EXERCISE OBJECTIVE: Please retype the listing below without a single change.
(SUPPLIED DATA)
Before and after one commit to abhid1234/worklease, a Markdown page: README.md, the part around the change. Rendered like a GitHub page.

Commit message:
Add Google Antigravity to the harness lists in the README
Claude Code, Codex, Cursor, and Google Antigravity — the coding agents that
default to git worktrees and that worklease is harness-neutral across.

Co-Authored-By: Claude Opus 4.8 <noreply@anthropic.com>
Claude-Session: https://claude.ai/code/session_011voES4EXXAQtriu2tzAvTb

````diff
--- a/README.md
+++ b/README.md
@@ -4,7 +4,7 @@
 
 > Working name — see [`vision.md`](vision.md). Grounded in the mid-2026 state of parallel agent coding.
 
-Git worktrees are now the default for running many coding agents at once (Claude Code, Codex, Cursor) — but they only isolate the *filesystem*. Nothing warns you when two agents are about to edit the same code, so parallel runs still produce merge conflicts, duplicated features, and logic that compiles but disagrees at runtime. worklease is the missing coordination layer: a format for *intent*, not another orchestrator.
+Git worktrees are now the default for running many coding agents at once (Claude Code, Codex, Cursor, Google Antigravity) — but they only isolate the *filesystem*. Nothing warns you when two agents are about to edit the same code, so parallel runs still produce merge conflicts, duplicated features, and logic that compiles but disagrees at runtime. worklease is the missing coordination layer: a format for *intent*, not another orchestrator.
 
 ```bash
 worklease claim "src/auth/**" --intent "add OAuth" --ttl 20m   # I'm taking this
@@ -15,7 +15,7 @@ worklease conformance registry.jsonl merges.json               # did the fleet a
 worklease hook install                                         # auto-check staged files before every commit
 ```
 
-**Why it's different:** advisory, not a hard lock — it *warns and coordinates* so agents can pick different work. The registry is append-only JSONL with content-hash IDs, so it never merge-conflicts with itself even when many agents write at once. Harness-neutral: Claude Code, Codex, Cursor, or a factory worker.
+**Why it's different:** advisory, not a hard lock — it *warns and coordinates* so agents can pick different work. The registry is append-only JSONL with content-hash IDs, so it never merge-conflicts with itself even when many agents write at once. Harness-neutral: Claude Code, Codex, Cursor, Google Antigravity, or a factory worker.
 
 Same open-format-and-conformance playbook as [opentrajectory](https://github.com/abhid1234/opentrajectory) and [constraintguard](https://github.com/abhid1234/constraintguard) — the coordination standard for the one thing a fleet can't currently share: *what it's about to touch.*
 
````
(End SUPPLIED DATA)
RESPONSE AREA:
Before and after one commit to abhid1234/worklease, a Markdown page: README.md, the part around the change. Rendered like a GitHub page.

Commit message:
Add Google Antigravity to the harness lists in the README
Claude Code, Codex, Cursor, and Google Antigravity — the coding agents that
default to git worktrees and that worklease is harness-neutral across.

Co-Authored-By: Claude Opus 4.8 <noreply@anthropic.com>
Claude-Session: https://claude.ai/code/session_011voES4EXXAQtriu2tzAvTb

````diff
--- a/README.md
+++ b/README.md
@@ -4,7 +4,7 @@
 
 > Working name — see [`vision.md`](vision.md). Grounded in the mid-2026 state of parallel agent coding.
 
-Git worktrees are now the default for running many coding agents at once (Claude Code, Codex, Cursor) — but they only isolate the *filesystem*. Nothing warns you when two agents are about to edit the same code, so parallel runs still produce merge conflicts, duplicated features, and logic that compiles but disagrees at runtime. worklease is the missing coordination layer: a format for *intent*, not another orchestrator.
+Git worktrees are now the default for running many coding agents at once (Claude Code, Codex, Cursor, Google Antigravity) — but they only isolate the *filesystem*. Nothing warns you when two agents are about to edit the same code, so parallel runs still produce merge conflicts, duplicated features, and logic that compiles but disagrees at runtime. worklease is the missing coordination layer: a format for *intent*, not another orchestrator.
 
 ```bash
 worklease claim "src/auth/**" --intent "add OAuth" --ttl 20m   # I'm taking this
@@ -15,7 +15,7 @@ worklease conformance registry.jsonl merges.json               # did the fleet a
 worklease hook install                                         # auto-check staged files before every commit
 ```
 
-**Why it's different:** advisory, not a hard lock — it *warns and coordinates* so agents can pick different work. The registry is append-only JSONL with content-hash IDs, so it never merge-conflicts with itself even when many agents write at once. Harness-neutral: Claude Code, Codex, Cursor, or a factory worker.
+**Why it's different:** advisory, not a hard lock — it *warns and coordinates* so agents can pick different work. The registry is append-only JSONL with content-hash IDs, so it never merge-conflicts with itself even when many agents write at once. Harness-neutral: Claude Code, Codex, Cursor, Google Antigravity, or a factory worker.
 
 Same open-format-and-conformance playbook as [opentrajectory](https://github.com/abhid1234/opentrajectory) and [constraintguard](https://github.com/abhid1234/constraintguard) — the coordination standard for the one thing a fleet can't currently share: *what it's about to touch.*
 
````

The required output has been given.